  2. What about snacking when you have diabetes?

    One person says “nothing between meals” and another says “eat several small meals with snacks”. Patients may have different guidelines based on their medications and unique situation. When patients are on rapid-acting insulin injections prior to meals we suggest no snacking between meals except for a bedtime snack. A bedtime snack is suggested for all patients with diabetes to help prevent the sugar dump from the liver during the night. Since rapid acting insulin stays in the body for only 4-5 hours, eating a snack may cause blood sugars to soar between meals. Other diabetes patients may benefit from a small snack between breakfast and lunch, lunch and dinner, and prior to bed. Check with your health care provider or educator for the best suggestion for your situation.

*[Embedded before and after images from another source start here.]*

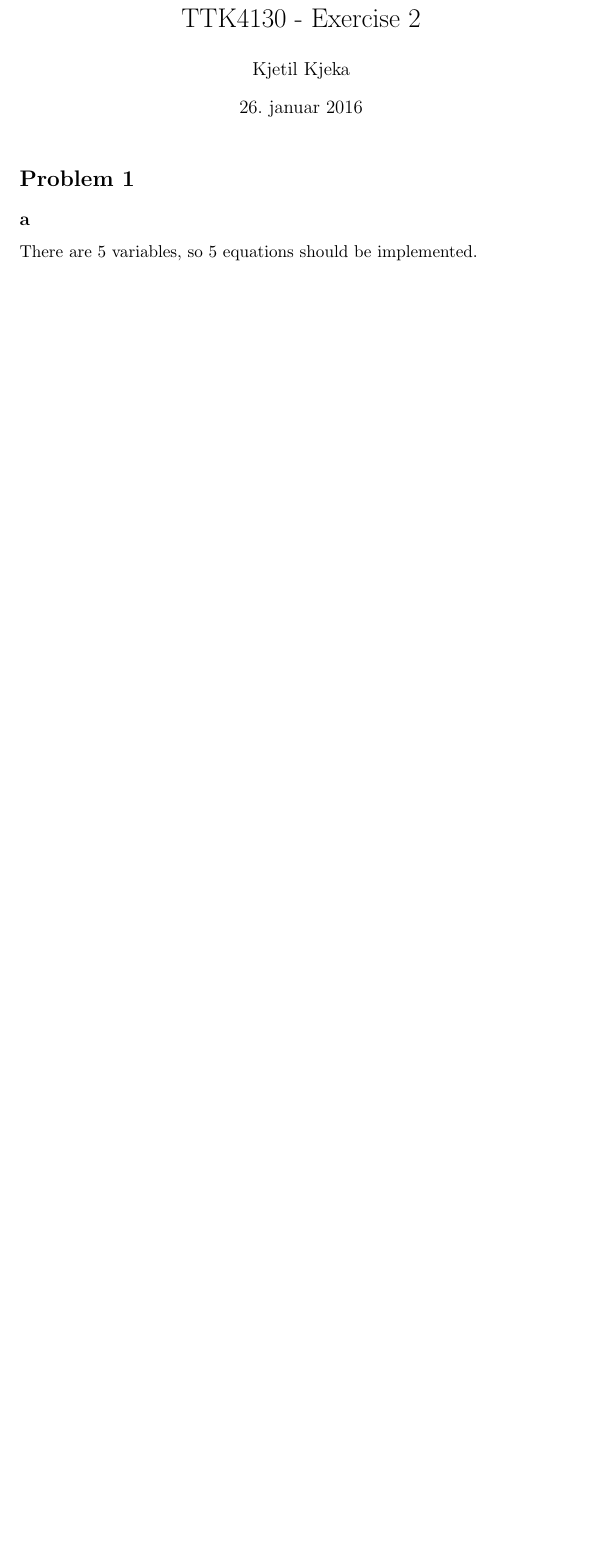
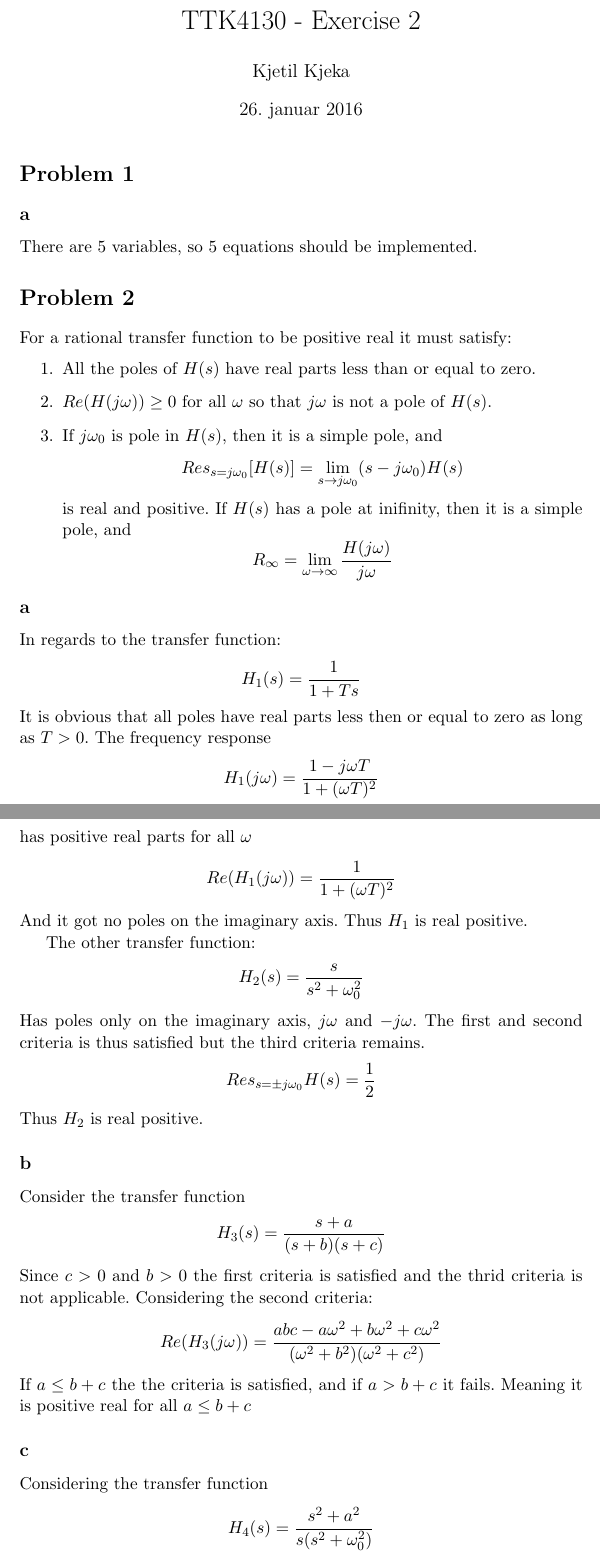
Before and after one commit to kjetilkjeka/ttk4130, a LaTeX document (ex2/report/report.tex): part of the page before the commit and two parts of pages 1 and 2 of 3 after it, the two joined at a grey line, cut so that both start at the same text, the shorter picture padded with empty space. Compiled offline with LaTeX, dvips and Ghostscript.

Commit message:
Ex2 finished

```diff
--- a/ex2/report/report.tex
+++ b/ex2/report/report.tex
@@ -29,7 +29,39 @@
 \subsection*{a}
 There are 5 variables, so 5 equations should be implemented.
 
+\section*{Problem 2}
+For a rational transfer function to be positive real it must satisfy:
+\begin{enumerate}
+\item All the poles of $H(s)$ have real parts less than or equal to zero.
+\item $Re(H(j\omega)) \geq 0$ for all $\omega$ so that $j \omega$ is not a pole of $H(s)$.
+\item If $j \omega_0$ is pole in $H(s)$, then it is a simple pole, and
+\[Res_{s = j\omega_0} [H(s)] = \lim_{s \rightarrow j\omega_0} (s - j\omega_0)H(s)\]
+is real and positive. If $H(s)$ has a pole at inifinity, then it is a simple pole, and
+\[R_{\infty} = \lim_{\omega \rightarrow \infty} \frac{H(j\omega)}{j\omega}\]
+\end{enumerate}
 
+\subsection*{a}
+In regards to the transfer function:
+\[H_1(s) = \frac{1}{1+Ts}\]
+It is obvious that all poles have real parts less then or equal to zero as long as $T > 0$. The frequency response
+\[H_1(j\omega) = \frac{1 - j \omega T}{1 + (\omega T)^2}\]
+has positive real parts for all $\omega$
+\[Re(H_1(j \omega)) = \frac{1}{1 + (\omega T)^2}\]
+And it got no poles on the imaginary axis. Thus $H_1$ is real positive.
 
+The other transfer function:
+\[H_2(s) = \frac{s}{s^2 + \omega^2_0}\]
+Has poles only on the imaginary axis, $j\omega$ and $-j\omega$. The first and second criteria is thus satisfied but the third criteria remains.
+\[Res_{s = \pm j \omega_0}H(s) = \frac{1}{2}\]
+Thus $H_2$ is real positive.
 
+\subsection*{b}
+Consider the transfer function
+\[H_3(s) = \frac{s + a}{(s + b)(s + c)} \]
+Since $c > 0$ and $b > 0$ the first criteria is satisfied and the thrid criteria is not applicable. Considering the second criteria:
+\[Re(H_3(j\omega)) = \frac{abc - a\omega^2 + b\omega^2 + c\omega^2 }{(\omega^2 + b^2)(\omega^2 + c^2)} \]
+If $a \leq b + c$ the the criteria is satisfied, and if $a > b + c$ it fails. Meaning it is positive real for all $a \leq b + c$
 
+\subsection*{c}
+Considering the transfer function
+\[H_4(s) = \frac{s^2 + a^2}{s(s^2 + \omega_0^2)}\]
```
Also changed, not shown: ex2/report/report.pdf (added), ex2/report/report.tex (17 more changed lines).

Snacks could include a medium-sized piece of fruit with 4 almonds, a small Greek yogurt (higher protein) or 2-4 crackers with a slice of cheese.

  3. What about the latest study that suggests eating a lot of saturated fatty foods is now fine even with diabetes? Does that mean I can eat butter, heavy cream, cheese and steak whenever I want?

    For every study presented, there seems to be another one that gives conflicting results. The take away message is there really is no medical professional who can give everyone the same specific diet plan. There are suggestions and recommendations made by your medical professional based on evidence studies, solid research and your particular situation. The research still shows that lowering LDL levels will help reduce heart disease, since they are connected. It also states that eating Omega-3 fatty acids leads to lower rates of cardiac events. The best method is individualization to each patient. Moderation with a varied diet and balance in all food groups still remains the most prescribed. Eating carbohydrates (including spinach and broccoli) will elicit a different response to blood sugars compared to eating donuts – so common sense is needed. Eating fats from nuts, seeds and olive oil should be part of a healthy meal plan, but it needs to be done in moderation due to high calories. It seems reasonable to continue moderation when eating steaks and other saturated fats. This would be the best advice until we are finally sure.

  4. Why and when should I test my blood sugars?

    Again, this is really based on the individual, what medications they take, what their A1C level is, along with the specific doctor’s recommendations. The more insulin a patient takes, the more information they should have available concerning blood sugars. They may need to test up to 8-10 times a day or wear a continuous glucose monitor. One current blood sugar testing method for those not on multiple insulin injections is called pairing. For example, test before a meal and then 2 hours after that same meal. This could give you information on how you tolerated that meal. More than a 40-50 point increase in blood sugar may mean you need to rethink your meal. You could try this with breakfast, lunch and dinner. You could also test prior to bed and then again in the morning. Remember to consult your physician when making changes to your testing routine. Blood sugar monitoring can give you information about an underlying undiagnosed infection, stress, how exercise affects you, if your medication is working properly or about your food choices and portion sizes.

These are just a sample of questions. During this New Year stay on top of your diabetes care by being educated and informed.

NOTE: Consult your Doctor first to make sure my recommendations fit your special health needs.